Jareb Gleckel, a third-year law student at Cornell Law, comments on the legal and regulatory issues that arise from new food technologies such as “cell-based meat”—which is derived from stem cells to create meat that is identical, at the cellular level, to animal flesh, but does not require the raising and slaughtering of animals. Gleckel explains why both the Food and Drug Administration (FDA) and the Department of Agriculture (USDA) have been asked to exercise jurisdiction over this cell-based meat and argues that, given the position of “Big Ag” that the USDA should regulate cell-based meat, cell-based meat companies therefore have the right to call their products “slaughter-free meat,” “cruelty-free meat,” “antibiotic-free meat,” or even simply “meat.”

Elected Dictators?

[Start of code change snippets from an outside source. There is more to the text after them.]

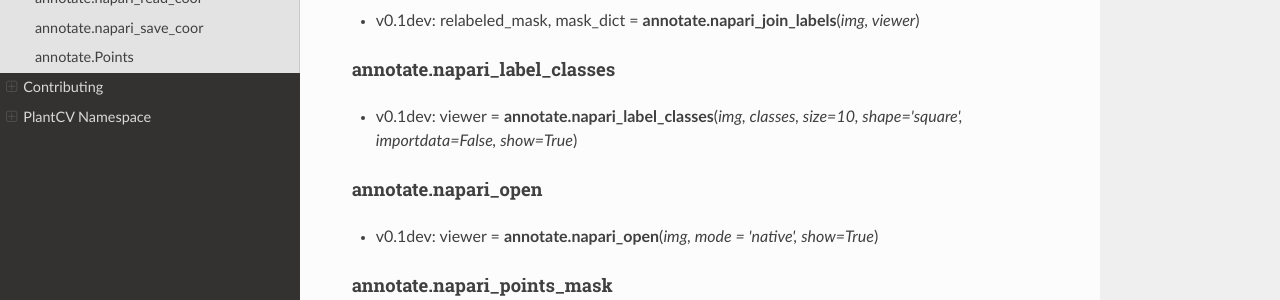
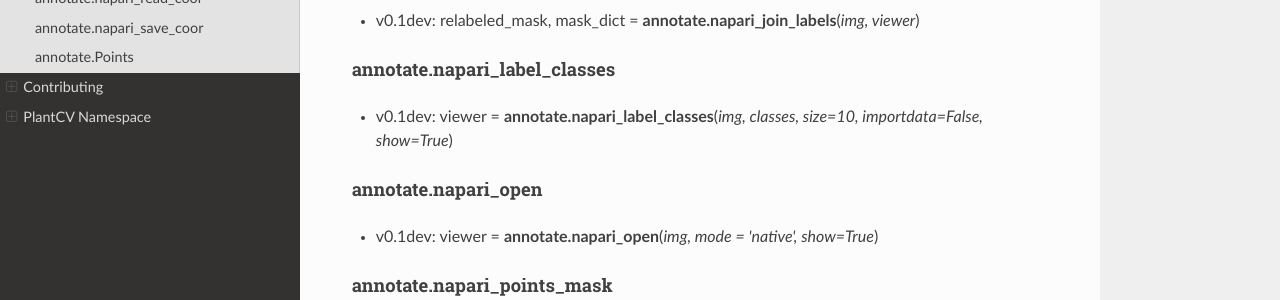
Before and after one commit to danforthcenter/plantcv-annotate, an MkDocs documentation site: the page built from docs/changelog.md, in a window 1280 px wide and 1256 px high. Shown: the part 434-734 px from the top of the window. Built offline with MkDocs 1.6.1, drawn with Linux system fonts in a browser that asks for light colours; nearby versions of some CDN libraries.

Commit message:
Update changelog.md
remove shape param from label_classes

```diff
--- a/docs/changelog.md
+++ b/docs/changelog.md
@@ -16,7 +16,7 @@ All notable changes to this project will be documented below.
 
 #### annotate.napari_label_classes
 
-* v0.1dev: viewer = **annotate.napari_label_classes**(*img, classes, size=10, shape='square', importdata=False, show=True*)
+* v0.1dev: viewer = **annotate.napari_label_classes**(*img, classes, size=10, importdata=False, show=True*)
 
 #### annotate.napari_open
 
```
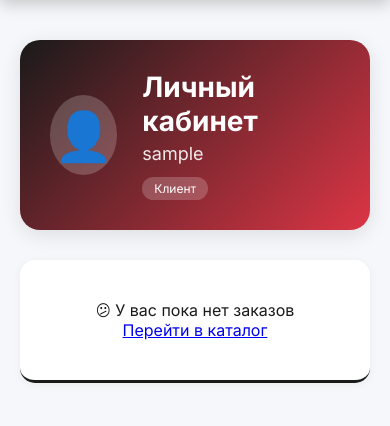
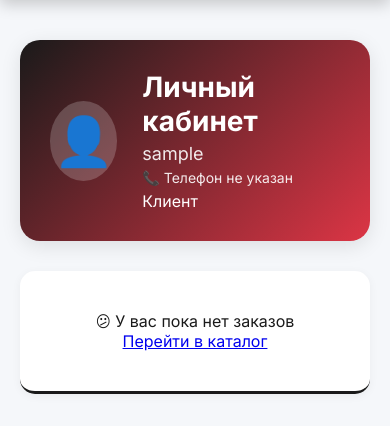
Before and after one commit to emilsttop/diplom_site, a Django app: page /accounts/profile/ in a window 390 px wide. Shown: the part 149-575 px from the top of the page. Run offline with Django 5.2, Linux system fonts and the light colour scheme; the visitor is signed in with stand-in values (Sample User, id 1); data comes from the database, SQL or seed files in the repository; data that the repository does not hold is empty; parts of the project's set-up code (start-up, migrations or seed data) failed here and were passed over.

Commit message:
Добавлено поле phone в модель User, обязательное при регистрации

```diff
--- a/accounts/forms.py
+++ b/accounts/forms.py
@@ -4,14 +4,16 @@ from users.models import User
 
 class RegistrationForm(UserCreationForm):
     email = forms.EmailField(required=True)
+    phone = forms.CharField(max_length=20, required=True, label='Телефон')
 
     class Meta:
         model = User
-        fields = ['username', 'email', 'password1', 'password2']
+        fields = ['username', 'email', 'phone', 'password1', 'password2']
 
     def save(self, commit=True):
         user = super().save(commit=False)
-        user.role = 'client'  # Новые пользователи — сразу клиенты
+        user.role = 'client'
+        user.phone = self.cleaned_data['phone']
         if commit:
             user.save()
         return user
--- a/accounts/templates/accounts/profile.html
+++ b/accounts/templates/accounts/profile.html
@@ -437,7 +437,12 @@ body.dark .detail-tab:not(.active) {
     font-size: 13px;
     font-weight: bold;
     display: inline-block;
-
+}
+    .profile-phone {
+    font-size: 14px;
+    margin: 5px 0;
+    opacity: 0.9;
+}
 </style>
 
 <div class="profile-header">
@@ -445,6 +450,7 @@ body.dark .detail-tab:not(.active) {
     <div class="profile-info">
         <h1>Личный кабинет</h1>
         <p class="profile-name">{{ user.username }}</p>
+        <p class="profile-phone">📞 {{ user.phone|default:"Телефон не указан" }}</p
         <p class="profile-role">Клиент</p>
     </div>
 </div>
--- a/users/models.py
+++ b/users/models.py
@@ -3,15 +3,16 @@ from django.db import models
 
 class User(AbstractUser):
     ROLE_CHOICES = (
-    ('admin', 'Администратор'),
-    ('manager', 'Менеджер'),
-    ('client', 'Клиент'),
-    ('programmer', 'Программист'),
-    ('marketer', 'Маркетолог'),
-    ('smm', 'SMM-менеджер'),
-)
+        ('admin', 'Администратор'),
+        ('manager', 'Менеджер'),
+        ('client', 'Клиент'),
+        ('programmer', 'Программист'),
+        ('marketer', 'Маркетолог'),
+        ('smm', 'SMM-менеджер'),
+    )
     role = models.CharField(max_length=20, choices=ROLE_CHOICES, default='client')
     max_hours = models.PositiveIntegerField(default=45, verbose_name="Максимальная загрузка (часы)")
+    phone = models.CharField(max_length=20, verbose_name="Телефон", blank=True, null=True)
 
     def __str__(self):
         return f"{self.username} ({self.get_role_display()})"
```
Also changed, not shown: accounts/templates/accounts/register.html (+11 -0 lines).
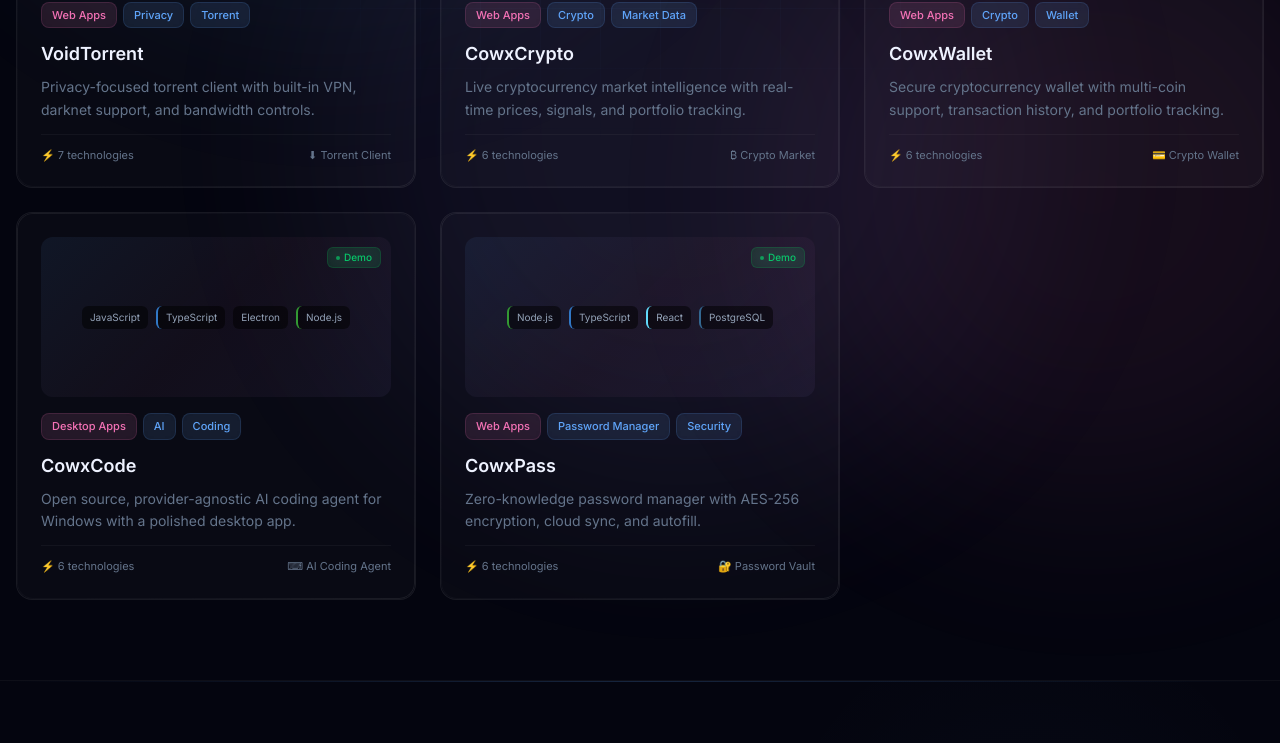
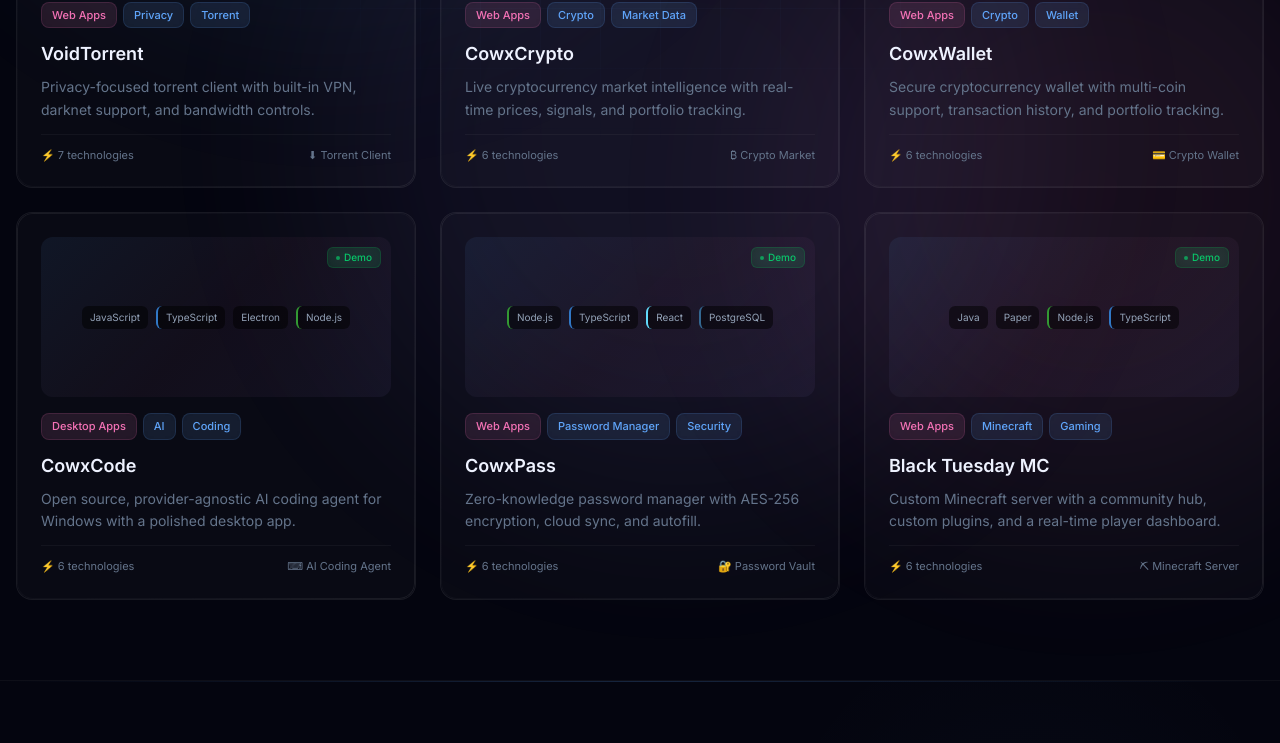
Before and after one commit to JamesCowx/jamescowx-dashboard, a React (Vite) app: page /projects in a window 1280 px wide. Shown: the part 532-1275 px from the top of the page. Built offline with nearby package versions, Linux system fonts and the light colour scheme.

Commit message:
Add Black Tuesday MC Minecraft server project with dashboard demo

```diff
--- a/public/projects.json
+++ b/public/projects.json
@@ -68,5 +68,19 @@
     "siteUrl": "https://cowxpass-u48k.onrender.com/",
     "featured": true,
     "demoType": "vault"
+  },
+  {
+    "id": 36,
+    "title": "Black Tuesday MC",
+    "description": "Custom Minecraft server with a community hub, custom plugins, and a real-time player dashboard.",
+    "longDescription": "Black Tuesday is a custom Minecraft server featuring a community-driven survival experience with custom plugins, economy system, and a real-time web dashboard. Players can view live server status, player activity, and world stats from any browser. The server features custom enchantments, land claiming, PvP arenas, and a thriving community. Built with Paper/Spigot and a Node.js web frontend.",
+    "category": "Web Apps",
+    "tags": ["Minecraft", "Gaming", "Community"],
+    "tech": ["Java", "Paper", "Node.js", "TypeScript", "React", "Docker"],
+    "image": "/projects/blacktuesday.png",
+    "sourceUrl": "https://github.com/JamesCowx/black-tuesday-mc",
+    "siteUrl": "https://www.blacktuesday.online",
+    "featured": true,
+    "demoType": "minecraft"
   }
 ]
--- /dev/null
+++ b/src/components/demos/MinecraftDemo.tsx
@@ -0,0 +1,122 @@
+import { useState, useEffect } from 'react';
+import { motion } from 'framer-motion';
+
+const worlds = ['Overworld', 'Nether', 'End'];
+const onlinePlayers = [
+  { name: 'DiamondKing', world: 'Overworld', health: 18, level: 42 },
+  { name: 'EnderSlayer', world: 'Nether', health: 12, level: 67 },
+  { name: 'CraftMaster', world: 'Overworld', health: 20, level: 31 },
+  { name: 'BlockBuilder', world: 'Overworld', health: 16, level: 24 },
+  { name: 'NightOwl', world: 'End', health: 8, level: 55 },
+  { name: 'RedstoneWiz', world: 'Overworld', health: 20, level: 38 },
+];
+
+export default function MinecraftDemo() {
+  const [tps, setTps] = useState(19.8);
+  const [playerCount, setPlayerCount] = useState(onlinePlayers.length);
+  const [uptime, setUptime] = useState(14);
+
+  useEffect(() => {
+    const i = setInterval(() => {
+      setTps((prev) => Math.max(18, Math.min(20, prev + (Math.random() - 0.5) * 0.3)));
+      setUptime((prev) => prev + 0.001);
+    }, 3000);
+    return () => clearInterval(i);
+  }, []);
+
+  return (
+    <div className="rounded-2xl overflow-hidden border border-white/[0.06] bg-[#0a0a1a]/90">
+      <div className="flex items-center justify-between px-5 py-3 border-b border-white/[0.06] bg-white/[0.02]">
+        <div className="flex items-center gap-3">
+          <motion.div
+            className="w-8 h-8 rounded-lg bg-[#4ade80]/10 border border-[#4ade80]/20 flex items-center justify-center"
+            animate={{ scale: [1, 1.05, 1] }}
+            transition={{ duration: 2, repeat: Infinity }}
+          >
+            <svg className="w-4 h-4 text-[#4ade80]" viewBox="0 0 24 24" fill="currentColor">
+              <rect x="3" y="3" width="6" height="6" rx="1" />
+              <rect x="3" y="9" width="6" height="6" rx="1" />
+              <rect x="9" y="3" width="6" height="6" rx="1" />
+              <rect x="9" y="9" width="6" height="6" rx="1" />
+              <rect x="15" y="3" width="6" height="6" rx="1" />
+              <rect x="15" y="9" width="6" height="6" rx="1" />
+            </svg>
+          </motion.div>
+          <div>
+            <span className="text-sm font-semibold text-white">Black Tuesday</span>
+            <span className="text-[10px] text-[var(--color-text-muted)] ml-2">Minecraft Server</span>
+          </div>
+        </div>
+        <div className="flex items-center gap-2 text-xs">
+          <span className="flex items-center gap-1.5 px-2.5 py-1 rounded-md bg-green-500/10 text-green-400 text-[10px] border border-green-500/20">
+            <span className="w-1.5 h-1.5 rounded-full bg-green-400 animate-pulse" />
+            Online
+          </span>
+        </div>
+      </div>
+
+      <div className="grid grid-cols-4 gap-3 p-4 border-b border-white/[0.04] bg-white/[0.01]">
+        <div className="text-center">
+          <p className="text-[10px] text-[var(--color-text-muted)] uppercase tracking-wider">Players</p>
+          <p className="text-lg font-bold text-white mt-0.5">{playerCount}<span className="text-xs text-[var(--color-text-muted)]">/20</span></p>
+        </div>
+        <div className="text-center">
+          <p className="text-[10px] text-[var(--color-text-muted)] uppercase tracking-wider">TPS</p>
+          <p className={`text-lg font-bold mt-0.5 ${tps >= 19 ? 'text-green-400' : tps >= 17 ? 'text-yellow-400' : 'text-red-400'}`}>{tps.toFixed(1)}</p>
+        </div>
+        <div className="text-center">
+          <p className="text-[10px] text-[var(--color-text-muted)] uppercase tracking-wider">Uptime</p>
+          <p className="text-lg font-bold text-white mt-0.5">{Math.floor(uptime)}d</p>
+        </div>
+        <div className="text-center">
+          <p className="text-[10px] text-[var(--color-text-muted)] uppercase tracking-wider">Worlds</p>
+          <p className="text-lg font-bold text-white mt-0.5">{worlds.length}</p>
+        </div>
+      </div>
+
+      <div className="px-4 py-3 border-b border-white/[0.04]">
+        <p className="text-[10px] text-[var(--color-text-muted)] uppercase tracking-wider mb-2">Server Address</p>
+        <div className="flex items-center gap-2 px-3 py-2 rounded-lg bg-white/[0.03] border border-white/[0.05]">
+          <span className="text-[12px] font-mono text-[#4ade80]">play.blacktuesday.online</span>
+          <span className="ml-auto text-[10px] text-[var(--color-text-muted)]">1.20.4</span>
+        </div>
+      </div>
+
+      <div className="px-4 py-3">
+        <p className="text-[10px] text-[var(--color-text-muted)] uppercase tracking-wider mb-2">Online Players</p>
+        <div className="space-y-1.5">
+          {onlinePlayers.map((p, i) => (
+            <motion.div
+              key={p.name}
+              initial={{ opacity: 0, x: -8 }}
+              animate={{ opacity: 1, x: 0 }}
+              transition={{ delay: i * 0.04 }}
+              className="flex items-center gap-3 px-3 py-2 rounded-lg bg-white/[0.015] border border-white/[0.03] hover:border-white/[0.06] transition-colors"
+            >
+              <div className="w-6 h-6 rounded bg-[#4ade80]/10 flex items-center justify-center text-[10px] font-bold text-[#4ade80]">
+                {p.name.charAt(0)}
+              </div>
+              <span className="text-[12px] font-medium text-white">{p.name}</span>
+              <span className="text-[10px] text-[var(--color-text-muted)] ml-auto">{p.world}</span>
+              <span className="text-[10px] text-red-400">❤ {p.health}</span>
+              <span className="text-[10px] text-green-400">Lv {p.level}</span>
+            </motion.div>
+          ))}
+        </div>
+      </div>
+
+      <div className="flex items-center justify-between px-5 py-2.5 border-t border-white/[0.06] bg-white/[0.01] text-[10px] text-[var(--color-text-muted)]">
+        <div className="flex items-center gap-3">
+          <span>Paper 1.20.4</span>
+          <span>14 plugins</span>
+        </div>
+        <div className="flex items-center gap-2">
+          <span className="flex items-center gap-1">
+            <span className="w-1.5 h-1.5 rounded-full bg-green-400" />
+            Java & Bedrock
+          </span>
+        </div>
+      </div>
+    </div>
+  );
+}
--- a/src/components/demos/index.tsx
+++ b/src/components/demos/index.tsx
@@ -37,6 +37,7 @@ const VaultDemo = lazy(() => import('./VaultDemo'));
 const CryptoMarketDemo = lazy(() => import('./CryptoMarketDemo'));
 const WalletDemo = lazy(() => import('./WalletDemo'));
 const CodingAgentDemo = lazy(() => import('./CodingAgentDemo'));
+const MinecraftDemo = lazy(() => import('./MinecraftDemo'));
 
 function DemoLoader() {
   return (
@@ -88,6 +89,7 @@ const demoMap: Record<string, ComponentType> = {
   cryptomarket: CryptoMarketDemo,
   wallet: WalletDemo,
   codingagent: CodingAgentDemo,
+  minecraft: MinecraftDemo,
 };
 
 export function DemoComponent({ demoType }: { demoType: string }) {
--- a/src/data/projects.json
+++ b/src/data/projects.json
@@ -68,5 +68,19 @@
     "siteUrl": "https://cowxpass-u48k.onrender.com/",
     "featured": true,
     "demoType": "vault"
+  },
+  {
+    "id": 36,
+    "title": "Black Tuesday MC",
+    "description": "Custom Minecraft server with a community hub, custom plugins, and a real-time player dashboard.",
+    "longDescription": "Black Tuesday is a custom Minecraft server featuring a community-driven survival experience with custom plugins, economy system, and a real-time web dashboard. Players can view live server status, player activity, and world stats from any browser. The server features custom enchantments, land claiming, PvP arenas, and a thriving community. Built with Paper/Spigot and a Node.js web frontend.",
+    "category": "Web Apps",
+    "tags": ["Minecraft", "Gaming", "Community"],
+    "tech": ["Java", "Paper", "Node.js", "TypeScript", "React", "Docker"],
+    "image": "/projects/blacktuesday.png",
+    "sourceUrl": "https://github.com/JamesCowx/black-tuesday-mc",
+    "siteUrl": "https://www.blacktuesday.online",
+    "featured": true,
+    "demoType": "minecraft"
   }
 ]
--- a/src/pages/Projects.tsx
+++ b/src/pages/Projects.tsx
@@ -21,6 +21,7 @@ const demoTypeLabels: Record<string, string> = {
   cryptomarket: 'Crypto Market',
   wallet: 'Crypto Wallet',
   codingagent: 'AI Coding Agent',
+  minecraft: 'Minecraft Server',
 };
 
 const demoIcons: Record<string, string> = {
@@ -35,6 +36,7 @@ const demoIcons: Record<string, string> = {
   cryptomarket: '₿',
   wallet: '💳',
   codingagent: '⌨',
+  minecraft: '⛏',
 };
 
 const techColors: Record<string, string> = {
```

The Limits of What Government Officials Can Do With Their Power

University of Florida Levin College of Law professor Neil H. Buchanan considers whether America, having elected Donald Trump, must consequently accept everything he does as “democracy at work.” Buchanan argues that constitutional processes exist not only to protect democracy not only in word but also in spirit, and that extreme consequences of legal action can still threaten the future of democracy.

Meet our Columnists
Vikram David Amar
Vikram David Amar

Vikram David Amar is the Dean and Iwan Foundation Professor of Law at the University of Illinois... more

Neil H. Buchanan
Neil H. Buchanan

Neil H. Buchanan, an economist and legal scholar, holds the James J. Freeland Eminent Scholar... more

Sherry F. Colb
Sherry F. Colb

Sherry F. Colb is the C.S. Wong Professor of Law at Cornell University. Colb teaches courses in... more

John Dean
John Dean

John Dean served as Counsel to the President of the United States from July 1970 to April 1973.... more

Michael C. Dorf
Michael C. Dorf

Michael C. Dorf is the Robert S. Stevens Professor of Law at Cornell University Law School. He... more

Samuel Estreicher
Samuel Estreicher

Samuel Estreicher is the Dwight D. Opperman Professor, Director, Center for Labor and Employment... more

Leslie C. Griffin
Leslie C. Griffin

Dr. Leslie C. Griffin is the William S. Boyd Professor of Law at the University of Nevada, Las... more

Joanna L. Grossman
Joanna L. Grossman

Joanna L. Grossman is the Ellen K. Solender Endowed Chair in Women and Law at SMU Dedman School... more

Marci A. Hamilton
Marci A. Hamilton

MARCI A. HAMILTON is the Fels Institute of Government Professor of Practice, and Fox Family... more

Joseph Margulies
Joseph Margulies

Mr. Margulies is a Professor of Law and Government at Cornell University. He was Counsel of... more

Austin Sarat
Austin Sarat

Austin Sarat is Associate Provost, Associate Dean of the Faculty and William Nelson Cromwell... more

Lesley Wexler
Lesley Wexler

Lesley Wexler is a Professor of Law at the University of Illinois College of Law. Immediately... more